George Truskey was recognized for his numerous contributions to the cellular and molecular bioengineering community

George Truskey, the R. Eugene and Susie E. Goodson Distinguished Professor of Biomedical Engineering, received the 2021 Chris Jacobs Award from the Cellular and Molecular Bioengineering (CMBE) Special Interest Group within the Biomedical Engineering Society (BMES).

Truskey received the award due to his numerous contributions to the formation and maturation of the CMBE field through key leadership roles in BMES, the National Institutes of Health, and the American Institute for Medical and Biological Engineering. He was also recognized for providing key leadership, insight and vision as the president of BMES during the creation of the CMBE Special Interest Group, which was created to bring together researchers with diverse backgrounds in scientific and clinical interests to better understand how physical forces control biological processes.

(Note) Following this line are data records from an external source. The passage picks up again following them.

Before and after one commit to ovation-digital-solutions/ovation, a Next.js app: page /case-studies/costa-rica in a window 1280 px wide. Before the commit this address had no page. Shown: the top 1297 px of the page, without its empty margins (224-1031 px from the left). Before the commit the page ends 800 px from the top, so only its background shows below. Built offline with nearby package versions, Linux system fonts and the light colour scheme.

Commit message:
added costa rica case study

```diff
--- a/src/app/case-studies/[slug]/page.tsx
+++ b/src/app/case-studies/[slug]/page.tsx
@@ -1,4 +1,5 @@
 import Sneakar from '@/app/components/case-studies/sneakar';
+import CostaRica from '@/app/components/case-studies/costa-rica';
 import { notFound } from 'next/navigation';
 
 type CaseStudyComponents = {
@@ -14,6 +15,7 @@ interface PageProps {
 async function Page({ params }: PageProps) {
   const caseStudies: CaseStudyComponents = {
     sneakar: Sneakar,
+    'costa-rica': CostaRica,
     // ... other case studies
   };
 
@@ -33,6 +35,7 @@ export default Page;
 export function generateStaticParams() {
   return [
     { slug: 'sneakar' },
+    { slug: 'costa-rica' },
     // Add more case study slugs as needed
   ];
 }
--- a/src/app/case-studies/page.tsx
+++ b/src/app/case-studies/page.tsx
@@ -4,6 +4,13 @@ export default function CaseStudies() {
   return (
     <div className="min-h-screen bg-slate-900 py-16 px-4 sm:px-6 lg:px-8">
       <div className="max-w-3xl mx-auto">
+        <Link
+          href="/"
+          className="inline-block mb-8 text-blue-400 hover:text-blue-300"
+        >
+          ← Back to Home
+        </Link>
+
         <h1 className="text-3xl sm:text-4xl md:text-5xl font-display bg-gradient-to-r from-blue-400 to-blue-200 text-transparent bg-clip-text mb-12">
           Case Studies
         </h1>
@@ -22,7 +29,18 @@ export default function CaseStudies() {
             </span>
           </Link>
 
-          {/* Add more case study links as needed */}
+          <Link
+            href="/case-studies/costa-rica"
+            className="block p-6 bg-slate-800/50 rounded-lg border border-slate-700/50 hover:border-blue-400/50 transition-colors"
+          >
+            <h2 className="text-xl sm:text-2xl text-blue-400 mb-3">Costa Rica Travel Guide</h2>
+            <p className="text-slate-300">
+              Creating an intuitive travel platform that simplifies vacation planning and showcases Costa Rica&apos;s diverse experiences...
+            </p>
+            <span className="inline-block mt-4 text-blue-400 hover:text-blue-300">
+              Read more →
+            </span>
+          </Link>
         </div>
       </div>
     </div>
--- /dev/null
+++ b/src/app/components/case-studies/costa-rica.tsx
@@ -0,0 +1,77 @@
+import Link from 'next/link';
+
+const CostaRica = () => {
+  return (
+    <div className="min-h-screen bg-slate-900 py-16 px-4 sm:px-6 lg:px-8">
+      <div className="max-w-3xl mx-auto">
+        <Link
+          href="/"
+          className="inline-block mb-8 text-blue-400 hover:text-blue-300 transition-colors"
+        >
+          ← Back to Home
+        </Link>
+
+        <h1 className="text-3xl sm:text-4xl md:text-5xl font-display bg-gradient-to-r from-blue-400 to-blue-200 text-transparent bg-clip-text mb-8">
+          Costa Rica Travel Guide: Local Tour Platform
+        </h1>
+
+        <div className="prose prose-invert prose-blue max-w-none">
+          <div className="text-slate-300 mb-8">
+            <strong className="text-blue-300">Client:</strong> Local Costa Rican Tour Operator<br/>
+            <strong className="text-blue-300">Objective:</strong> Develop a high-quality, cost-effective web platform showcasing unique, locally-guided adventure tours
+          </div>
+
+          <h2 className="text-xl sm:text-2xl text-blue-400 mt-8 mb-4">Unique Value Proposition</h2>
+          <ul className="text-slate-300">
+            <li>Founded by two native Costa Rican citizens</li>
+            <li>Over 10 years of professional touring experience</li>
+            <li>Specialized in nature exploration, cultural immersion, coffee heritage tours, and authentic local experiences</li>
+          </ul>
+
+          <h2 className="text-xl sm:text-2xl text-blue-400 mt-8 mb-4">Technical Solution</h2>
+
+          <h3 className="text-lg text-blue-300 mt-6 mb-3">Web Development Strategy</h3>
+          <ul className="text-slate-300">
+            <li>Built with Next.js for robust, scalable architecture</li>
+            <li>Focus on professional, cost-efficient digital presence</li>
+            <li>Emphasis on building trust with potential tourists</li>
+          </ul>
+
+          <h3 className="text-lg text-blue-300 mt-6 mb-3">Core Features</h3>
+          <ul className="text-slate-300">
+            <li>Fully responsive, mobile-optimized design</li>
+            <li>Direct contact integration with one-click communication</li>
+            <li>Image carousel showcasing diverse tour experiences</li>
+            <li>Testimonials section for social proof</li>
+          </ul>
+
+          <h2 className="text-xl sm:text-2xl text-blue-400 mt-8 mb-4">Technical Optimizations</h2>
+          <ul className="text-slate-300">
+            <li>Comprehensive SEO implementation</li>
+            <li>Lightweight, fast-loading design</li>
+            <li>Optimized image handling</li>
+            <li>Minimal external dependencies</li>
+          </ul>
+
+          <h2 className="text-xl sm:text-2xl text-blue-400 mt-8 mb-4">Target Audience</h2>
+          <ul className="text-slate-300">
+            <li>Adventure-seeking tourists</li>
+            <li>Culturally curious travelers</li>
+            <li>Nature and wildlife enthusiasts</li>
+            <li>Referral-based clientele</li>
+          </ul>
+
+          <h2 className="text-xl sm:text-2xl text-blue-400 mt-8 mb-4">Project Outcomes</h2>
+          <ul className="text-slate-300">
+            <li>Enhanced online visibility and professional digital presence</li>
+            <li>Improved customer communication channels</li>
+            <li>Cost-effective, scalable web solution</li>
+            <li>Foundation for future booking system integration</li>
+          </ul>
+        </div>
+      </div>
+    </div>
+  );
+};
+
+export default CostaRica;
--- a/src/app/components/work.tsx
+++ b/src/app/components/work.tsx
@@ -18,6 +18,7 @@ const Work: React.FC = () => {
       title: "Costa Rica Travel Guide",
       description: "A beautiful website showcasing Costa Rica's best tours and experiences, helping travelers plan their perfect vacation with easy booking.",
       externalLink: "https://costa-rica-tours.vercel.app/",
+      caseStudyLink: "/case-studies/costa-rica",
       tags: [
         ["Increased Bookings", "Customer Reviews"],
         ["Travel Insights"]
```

“The Cellular and Molecular Bioengineering Special Interest Group was formed due to the concerted efforts of Chris Jacobs, Ed Guo, Shu Chien and a number of other BMES members,” says Truskey. “This is the most active group within BMES, reflecting the tremendous research advances occurring in the field, and I’m deeply honored to receive this award and pleased to have played a role in the formation of the CMBE Interest Group.”

Truskey has been a member of the Duke engineering faculty since 1987, and he served as the chair of Duke Biomedical Engineering from 2003-2011. He leads research focused on the effect of physical forces on the function of vascular cells and skeletal muscle, cell adhesion, and the design of engineered tissues. His lab has developed novel lab-on-a-chip models to study topics spanning how blood vessels respond to various drugs, the connection between cardiovascular and autoimmune diseases, and rare diseases including Hutchinson-Gilford Progeria Syndrome.

Truskey received a plaque and a named lecture during the Cellular and Molecular Bioengineering conference held on January 22, 2022.